UK spy drones to fly over Syria
The UK will fly unmanned drones over Syria in the battle against Islamic State (IS) militants, the Ministry of Defence has confirmed.
Rivet Joint spy planes will also be authorised for surveillance missions.
Downing Street has said there will be no military action in Syria without a Commons vote unless there is an urgent humanitarian need.
The drones, which will also be used over Iraq, were based in Afghanistan.
In a written statement, Defence Secretary Michael Fallon said the Reapers and surveillance aircraft would be authorised to gather intelligence in Syria "as part of our efforts to protect our national security from the terrorist threat emanating from there".
The Reapers are not authorised to use weapons in Syria, he said, saying this would require further permission.
Prime Minister David Cameron has said MPs would have a vote before any military action was taken in Syria - unless it was an emergency or there was a threat of a humanitarian disaster - following the Commons' rejection of joining in air strikes in that country last year.
But BBC assistant political editor Norman Smith said the surveillance move would be seen as "mission creep" by some MPs.
A Downing Street spokeswoman said the government believed use of the drones was legal on the grounds of national and collective self defence.
She declined to say whether the UK had discussed their deployment with the Syrian government of President Bashar al-Assad.

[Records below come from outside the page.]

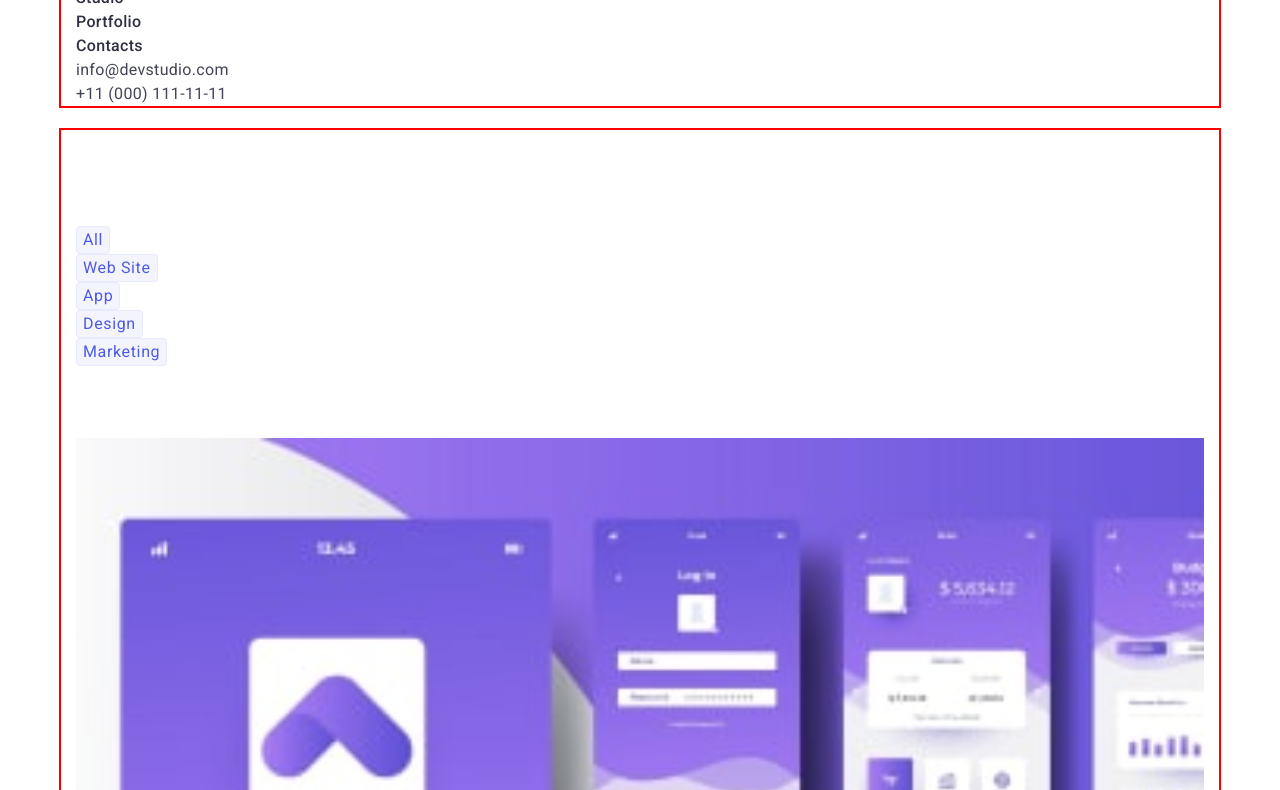
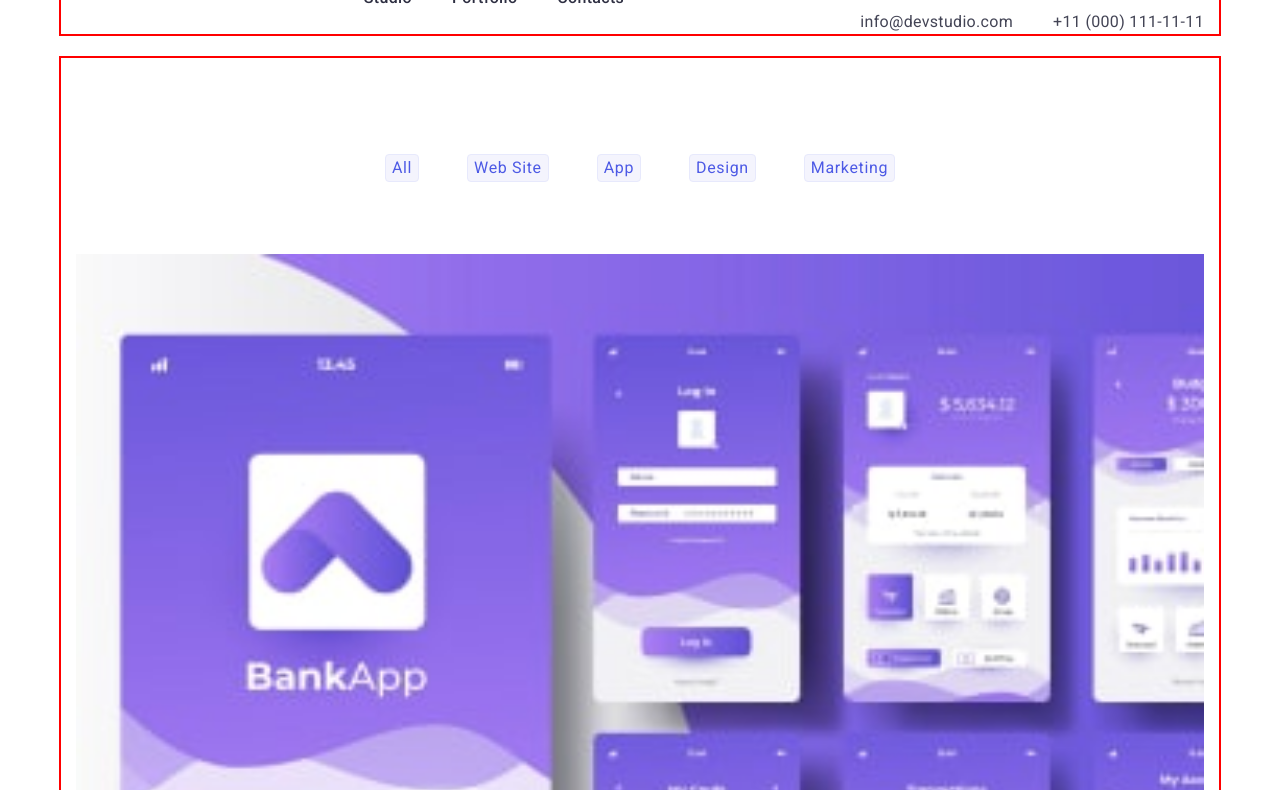
Before and after one commit to ValentynKrasovskyi/goit-markup-hw-03, a plain HTML site: page portfolio.html in a window 1280 px wide. Shown: the part 62-852 px from the top of the page. Drawn offline with nearby package versions, Linux system fonts and the light colour scheme.

Commit message:
3дз 2.0

```diff
--- a/css/styles.css
+++ b/css/styles.css
@@ -80,6 +80,7 @@ body {
   letter-spacing: 0.03em;
   text-transform: uppercase;
   color: #4d5ae5;
+  padding: 24px 0;
 }
 .logo-item {
   color: var(--logo-color);
@@ -90,11 +91,18 @@ body {
   padding-top: 24px;
   padding-bottom: 24px;
 }
+.menu {
+  display: flex;
+  justify-content: center;
+  margin-right: 332px;
+}
+
 .menu-link {
   line-height: 1.5;
   font-weight: 500;
   letter-spacing: 0.02em;
   color: var(--tittle-text-color);
+  margin-left: 40px;
 }
 .menu-link:hover {
   color: #404bbf;
@@ -104,6 +112,12 @@ body {
   line-height: 1.5;
   letter-spacing: 0.02em;
   color: var(--primary-text-color);
+  padding: 24px 0;
+  margin-left: 40px;
+}
+.adress-menu {
+  display: flex;
+  justify-content: right;
 }
 .adress-link:hover {
   color: #404bbf;
@@ -219,6 +233,7 @@ body {
   order: 1;
   flex-grow: 0;
   cursor: pointer;
+  margin: 0 24px;
 }
 .modal-btn:hover {
   color: var(--primary-white-color);
@@ -248,4 +263,6 @@ body {
 .portfolio-btn-list {
   padding-top: 96px;
   padding-bottom: 72px;
+  display: flex;
+  justify-content: center;
 }
```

The US-led anti-IS coalition has been carrying out air strikes around the Syrian town of Kobane, which has been the scene of fierce fighting between IS militants and Kurdish fighters.